● Directions: Your copy should repeat each record below exactly and contain no images.

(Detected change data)
───

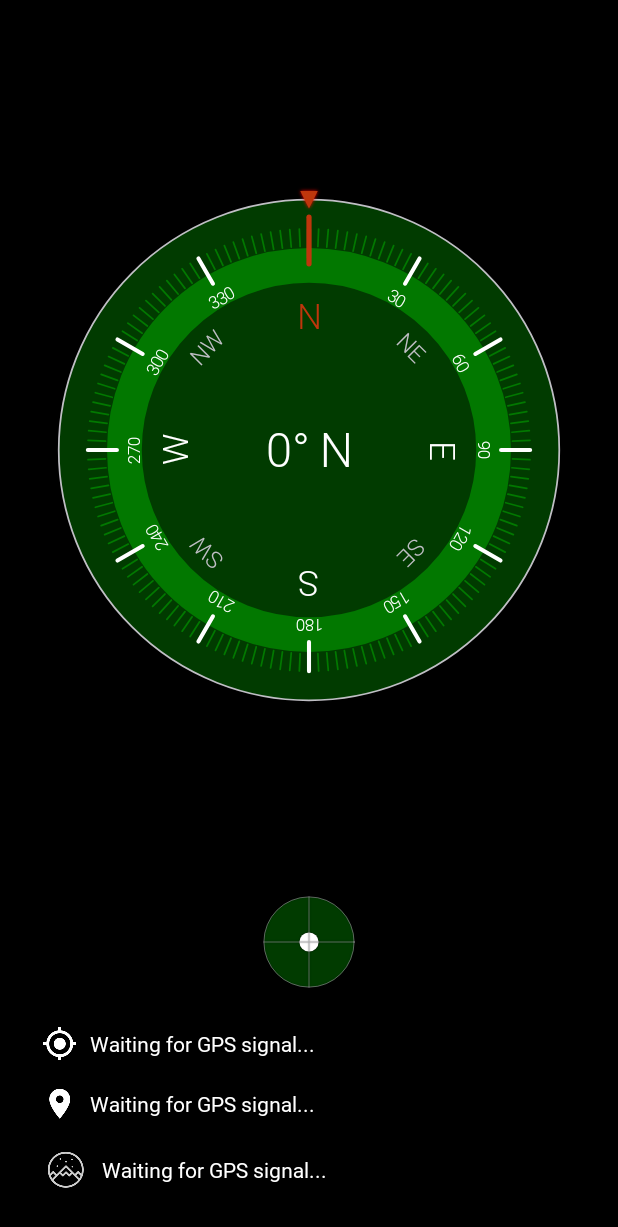
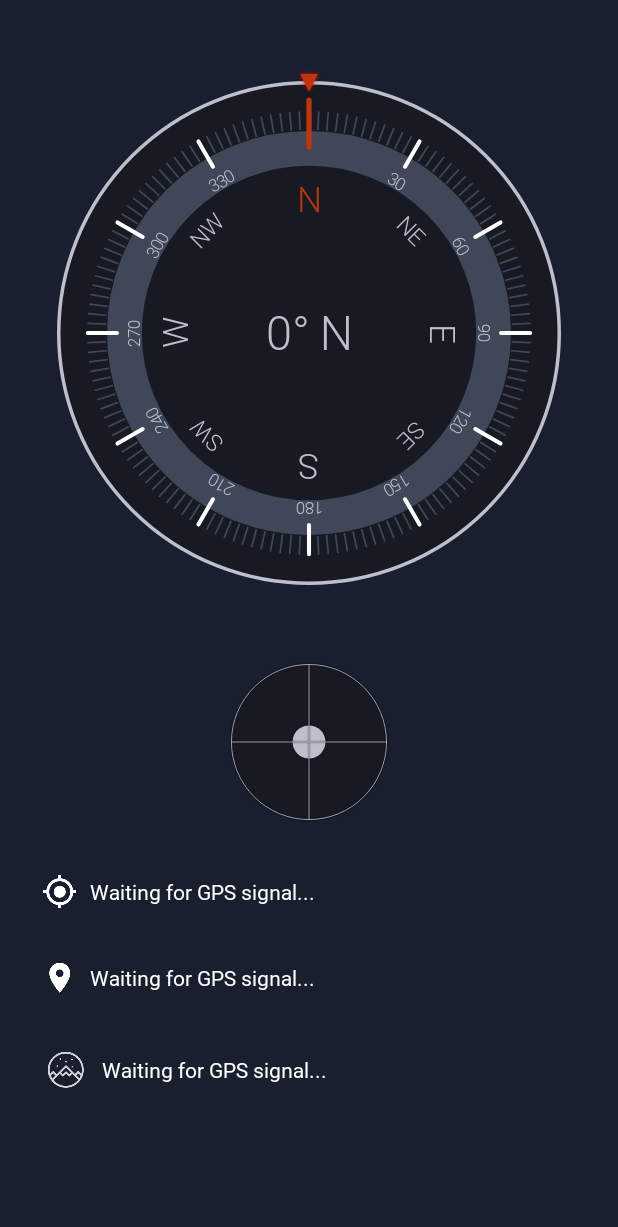
Before and after one commit to sayederfanarefin/android-compass, an Android app: the fragment CompassFragment shown on its own in the app's theme, on a phone screen of 412 x 824 dp. Shown: the top 1227 px of the screen. Run offline under Robolectric (Android 15) with nearby library versions, the phone set to English and light mode, and no system bars; our stand-ins replace AdMob.

Commit message:
changing sizes

```diff
--- a/app/src/main/java/info/sayederfanarefin/compass/sensor/drawer/CompassDrawer.java
+++ b/app/src/main/java/info/sayederfanarefin/compass/sensor/drawer/CompassDrawer.java
@@ -131,7 +131,7 @@ public class CompassDrawer {
 
         mPathPaint.setColor(mSecondaryTextColor);
         mPathPaint.setStyle(Style.STROKE);
-        mPathPaint.setStrokeWidth(realPx(3));
+        mPathPaint.setStrokeWidth(realPx(6));
         canvas.drawCircle(mCenter.x, mCenter.y, radius, mPathPaint);
 
         mPathPaint.setColor(mForegroundColor);
--- a/app/src/main/res/layout/fragment_compass.xml
+++ b/app/src/main/res/layout/fragment_compass.xml
@@ -4,13 +4,13 @@
     android:layout_width="match_parent"
     android:layout_height="match_parent"
     android:padding="12dp"
-
-    android:orientation="vertical">
+    android:orientation="vertical"
+    android:weightSum="10">
 
     <FrameLayout
         android:layout_width="match_parent"
         android:layout_height="0dp"
-        android:layout_weight="1"
+        android:layout_weight="7.3"
         tools:context="info.sayederfanarefin.compass.MainActivity">
 
         <info.sayederfanarefin.compass.sensor.view.CompassView2
@@ -24,7 +24,8 @@
         android:layout_width="match_parent"
         android:layout_height="80dp"
         android:padding="8dp"
-        android:layout_gravity="bottom">
+        android:layout_gravity="bottom"
+        android:layout_weight=".8">
 
 
 
@@ -59,7 +60,8 @@
         android:layout_marginLeft="16dp"
         android:layout_marginRight="16dp"
         android:layout_marginBottom="16dp"
-        android:textColor="?android:textColorPrimary" />
+        android:textColor="?android:textColorPrimary"
+        android:layout_weight=".3"/>
 
     <info.sayederfanarefin.compass.view.RobotoTextView
         android:id="@+id/txt_lon_lat"
@@ -75,7 +77,7 @@
         android:gravity="center_vertical"
         android:marqueeRepeatLimit="marquee_forever"
         android:maxLines="1"
-
+        android:layout_weight=".3"
         android:scrollHorizontally="true"
         android:singleLine="true"
         android:text="Waiting for GPS signal..."
@@ -98,7 +100,7 @@
         android:gravity="center_vertical"
         android:marqueeRepeatLimit="marquee_forever"
         android:maxLines="1"
-
+        android:layout_weight=".3"
         android:scrollHorizontally="true"
         android:singleLine="true"
         android:text="Waiting for GPS signal..."
@@ -110,7 +112,10 @@
 
 
 
-
+<LinearLayout
+    android:layout_width="match_parent"
+    android:layout_height="0dp"
+    android:layout_weight="1">
 
     <com.google.android.gms.ads.AdView
         xmlns:ads="http://schemas.android.com/apk/res-auto"
@@ -124,5 +129,5 @@
         ads:adUnitId="@string/bottom_ad">
     </com.google.android.gms.ads.AdView>
 
-
 </LinearLayout>
+</LinearLayout>
--- a/app/src/main/res/values/colors.xml
+++ b/app/src/main/res/values/colors.xml
@@ -1,15 +1,15 @@
 <?xml version="1.0" encoding="utf-8"?>
 <resources>
-    <color name="colorPrimary">#000000</color>
-    <color name="colorPrimaryDark">#000000</color>
+    <color name="colorPrimary">#191F2E</color>
+    <color name="colorPrimaryDark">#191F2E</color>
     <color name="colorAccent">#BF360C</color>
-    <color name="window_background_color">#000000</color>
+    <color name="window_background_color">#191F2E</color>
 
 
-    <color name="compass_foreground_color">#027800</color>
-    <color name="compass_background_color">#013b00</color>
+    <color name="compass_foreground_color">#404758</color>
+    <color name="compass_background_color">#171A22</color>
 
-    <color name="compass_text_secondary_color">#c0bfc5</color>
-    <color name="compass_text_primary_color">#ffffff</color>
+    <color name="compass_text_secondary_color">#BDBFCB</color>
+    <color name="compass_text_primary_color">#BDBFCB</color>
     <color name="compass_accent_color">#BF360C</color>
 </resources>
--- a/app/src/main/res/values/strings.xml
+++ b/app/src/main/res/values/strings.xml
@@ -13,9 +13,13 @@
     <string name="permission_denide">Permission denide. Please enable read location permission</string>
 
 
-    <string name="app_id">ca-app-pub-7807255418905727~6133689008</string>
-    <string name="bottom_ad">ca-app-pub-7807255418905727/8790931495</string>
-    <string name="interstitial">ca-app-pub-7807255418905727/8599359808</string>
+    <string name="app_id">ca</string>
+    <string name="bottom_ad">ca</string>
+    <string name="interstitial">ca</string>
+
+<!--<string name="app_id">ca-app-pub-7807255418905727~6133689008</string>-->
+    <!--<string name="bottom_ad">ca-app-pub-7807255418905727/8790931495</string>-->
+    <!--<string name="interstitial">ca-app-pub-7807255418905727/8599359808</string>-->
 
 
 </resources>
```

───

● Exercise answer:
Before and after one commit to sayederfanarefin/android-compass, an Android app: the fragment CompassFragment shown on its own in the app's theme, on a phone screen of 412 x 824 dp. Shown: the top 1227 px of the screen. Run offline under Robolectric (Android 15) with nearby library versions, the phone set to English and light mode, and no system bars; our stand-ins replace AdMob.

Commit message:
changing sizes

```diff
--- a/app/src/main/java/info/sayederfanarefin/compass/sensor/drawer/CompassDrawer.java
+++ b/app/src/main/java/info/sayederfanarefin/compass/sensor/drawer/CompassDrawer.java
@@ -131,7 +131,7 @@ public class CompassDrawer {
 
         mPathPaint.setColor(mSecondaryTextColor);
         mPathPaint.setStyle(Style.STROKE);
-        mPathPaint.setStrokeWidth(realPx(3));
+        mPathPaint.setStrokeWidth(realPx(6));
         canvas.drawCircle(mCenter.x, mCenter.y, radius, mPathPaint);
 
         mPathPaint.setColor(mForegroundColor);
--- a/app/src/main/res/layout/fragment_compass.xml
+++ b/app/src/main/res/layout/fragment_compass.xml
@@ -4,13 +4,13 @@
     android:layout_width="match_parent"
     android:layout_height="match_parent"
     android:padding="12dp"
-
-    android:orientation="vertical">
+    android:orientation="vertical"
+    android:weightSum="10">
 
     <FrameLayout
         android:layout_width="match_parent"
         android:layout_height="0dp"
-        android:layout_weight="1"
+        android:layout_weight="7.3"
         tools:context="info.sayederfanarefin.compass.MainActivity">
 
         <info.sayederfanarefin.compass.sensor.view.CompassView2
@@ -24,7 +24,8 @@
         android:layout_width="match_parent"
         android:layout_height="80dp"
         android:padding="8dp"
-        android:layout_gravity="bottom">
+        android:layout_gravity="bottom"
+        android:layout_weight=".8">
 
 
 
@@ -59,7 +60,8 @@
         android:layout_marginLeft="16dp"
         android:layout_marginRight="16dp"
         android:layout_marginBottom="16dp"
-        android:textColor="?android:textColorPrimary" />
+        android:textColor="?android:textColorPrimary"
+        android:layout_weight=".3"/>
 
     <info.sayederfanarefin.compass.view.RobotoTextView
         android:id="@+id/txt_lon_lat"
@@ -75,7 +77,7 @@
         android:gravity="center_vertical"
         android:marqueeRepeatLimit="marquee_forever"
         android:maxLines="1"
-
+        android:layout_weight=".3"
         android:scrollHorizontally="true"
         android:singleLine="true"
         android:text="Waiting for GPS signal..."
@@ -98,7 +100,7 @@
         android:gravity="center_vertical"
         android:marqueeRepeatLimit="marquee_forever"
         android:maxLines="1"
-
+        android:layout_weight=".3"
         android:scrollHorizontally="true"
         android:singleLine="true"
         android:text="Waiting for GPS signal..."
@@ -110,7 +112,10 @@
 
 
 
-
+<LinearLayout
+    android:layout_width="match_parent"
+    android:layout_height="0dp"
+    android:layout_weight="1">
 
     <com.google.android.gms.ads.AdView
         xmlns:ads="http://schemas.android.com/apk/res-auto"
@@ -124,5 +129,5 @@
         ads:adUnitId="@string/bottom_ad">
     </com.google.android.gms.ads.AdView>
 
-
 </LinearLayout>
+</LinearLayout>
--- a/app/src/main/res/values/colors.xml
+++ b/app/src/main/res/values/colors.xml
@@ -1,15 +1,15 @@
 <?xml version="1.0" encoding="utf-8"?>
 <resources>
-    <color name="colorPrimary">#000000</color>
-    <color name="colorPrimaryDark">#000000</color>
+    <color name="colorPrimary">#191F2E</color>
+    <color name="colorPrimaryDark">#191F2E</color>
     <color name="colorAccent">#BF360C</color>
-    <color name="window_background_color">#000000</color>
+    <color name="window_background_color">#191F2E</color>
 
 
-    <color name="compass_foreground_color">#027800</color>
-    <color name="compass_background_color">#013b00</color>
+    <color name="compass_foreground_color">#404758</color>
+    <color name="compass_background_color">#171A22</color>
 
-    <color name="compass_text_secondary_color">#c0bfc5</color>
-    <color name="compass_text_primary_color">#ffffff</color>
+    <color name="compass_text_secondary_color">#BDBFCB</color>
+    <color name="compass_text_primary_color">#BDBFCB</color>
     <color name="compass_accent_color">#BF360C</color>
 </resources>
--- a/app/src/main/res/values/strings.xml
+++ b/app/src/main/res/values/strings.xml
@@ -13,9 +13,13 @@
     <string name="permission_denide">Permission denide. Please enable read location permission</string>
 
 
-    <string name="app_id">ca-app-pub-7807255418905727~6133689008</string>
-    <string name="bottom_ad">ca-app-pub-7807255418905727/8790931495</string>
-    <string name="interstitial">ca-app-pub-7807255418905727/8599359808</string>
+    <string name="app_id">ca</string>
+    <string name="bottom_ad">ca</string>
+    <string name="interstitial">ca</string>
+
+<!--<string name="app_id">ca-app-pub-7807255418905727~6133689008</string>-->
+    <!--<string name="bottom_ad">ca-app-pub-7807255418905727/8790931495</string>-->
+    <!--<string name="interstitial">ca-app-pub-7807255418905727/8599359808</string>-->
 
 
 </resources>
```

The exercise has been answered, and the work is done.